Earlier this year the BBC reported on a three-million-dollar aid project to Malawi that included $700,000 for the costs of meals and hotels for American 'consultants'. This is just beer compared to the 28 million pounds the Department for International Development paid the Thatcherite Adam Smith Institute to propagandize the supposed benefits of privatisation in many of the poorest developing countries between 2001 and 2004. This sum may have been called aid, but it did little to effect the urgent health, educational and nutritional needs of the poor-none of who work at the Institute.
Irrelevant or Indespensable addresses the planned 'responsibility to protect' initiative, intended to prevent the UN neglecting other humanitarian disasters. The problem with the UN, however, lies less in the absence of noble purposes than in the means to deliver. Part of the problem is institutional; the Chinese dictatorship is assured a veto, and with its ruling gerontocracy's widely renowned indifference to human rights, whether at home or abroad, it serves to thwart action whether in Darfur or Zimbabwe. The other problem is the lack of capability and political willingness to create the means for effective action. Lloyd Axworthy makes much of the responsibility to protect commitment and Canada's major role in pushing it onto the UN agenda. Lloyd Axworthy also held senior positions in successive Liberal cabinets as Canada's capacity for military intervention was eviscerated. As General Lewis MacKenzie has observed, Canada fell from being the lead peacekeeper in 1993, with some 5000 souls deployed, to the 36th position, earlier this year, with only 300 deployed.
One contributor who does ask hard questions and recognises aspects of the debate that merit more honest discussion is Edward Luck, who has been for a long time affiliated with the UN and the American United Nations Association. Luck questions the enthusiasm for expanding the size of the Security Council, arguing that this will make it less effective, not more. The principal issue he argues is the Council's "uneasy relations with Washington, DC, and with American power," the tension between the pursuit of multilateralism and the reality of the concentration of military power in the U.S. A not-so-subtle subtext in the debate is the intention of using the UN to reduce American influence both within the organization and more widely. Luck advocates a more thoughtful approach to reconciling the reality of US power to the goals of the UN.

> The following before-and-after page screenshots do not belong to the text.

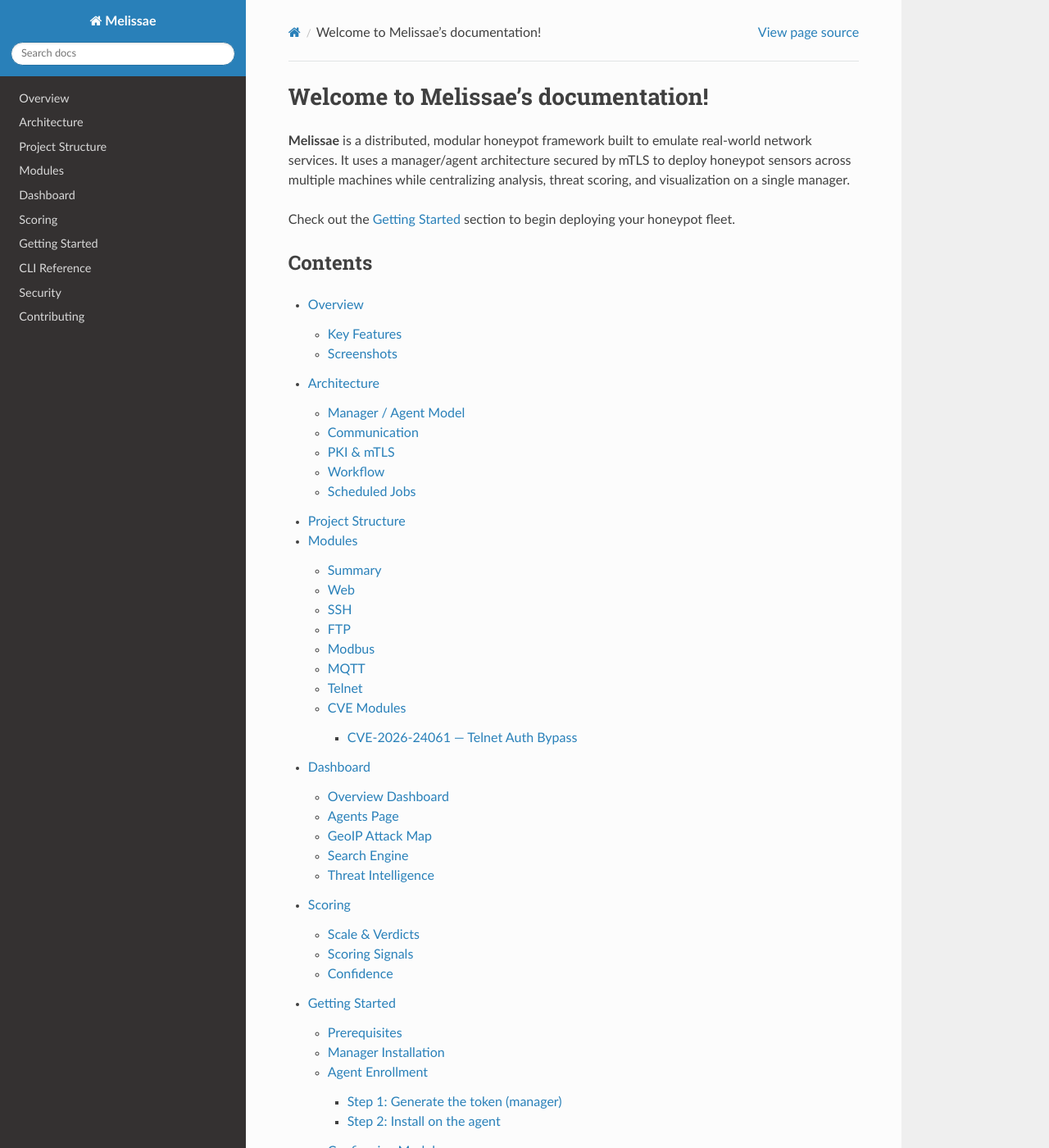
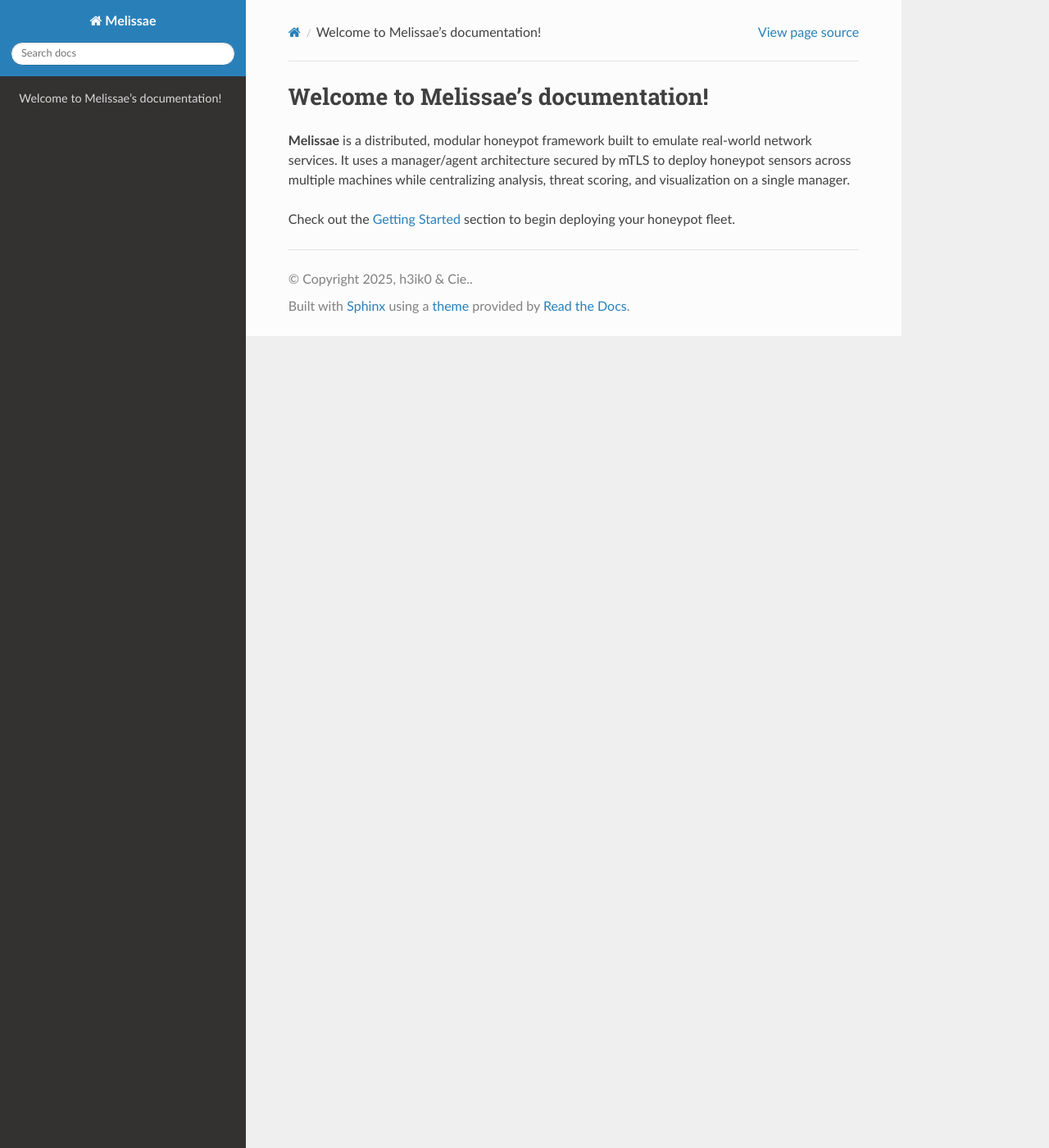
Before and after one commit to ilostmypassword/Melissae-Documentation, a Sphinx documentation site: the page built from docs/source/index.rst, in a window 1280 px wide and 1400 px high. Shown: the whole window at 82% size. Built offline with Sphinx 7.4.7 and the Read the Docs theme 3.1.0, drawn with Linux system fonts in a browser that asks for light colours; some of the changed text lies outside the part shown.

Commit message:
Remove contents section from index.rst
Removed the contents section from the index documentation.

```diff
--- a/docs/source/index.rst
+++ b/docs/source/index.rst
@@ -4,19 +4,3 @@ Welcome to Melissae's documentation!
 **Melissae** is a distributed, modular honeypot framework built to emulate real-world network services. It uses a manager/agent architecture secured by mTLS to deploy honeypot sensors across multiple machines while centralizing analysis, threat scoring, and visualization on a single manager.
 
 Check out the :doc:`getting-started` section to begin deploying your honeypot fleet.
-
-Contents
---------
-
-.. toctree::
-
-   overview
-   architecture
-   structure
-   modules
-   dashboard
-   scoring
-   getting-started
-   cli-reference
-   security
-   contributing
```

A volume that contained a more disparate range of voices and afforded a platform to skeptics as well as boosters would have provided a more interesting debate.
Martin Loney's books include Rhodesia: White Racism and Imperial Response (Penguin).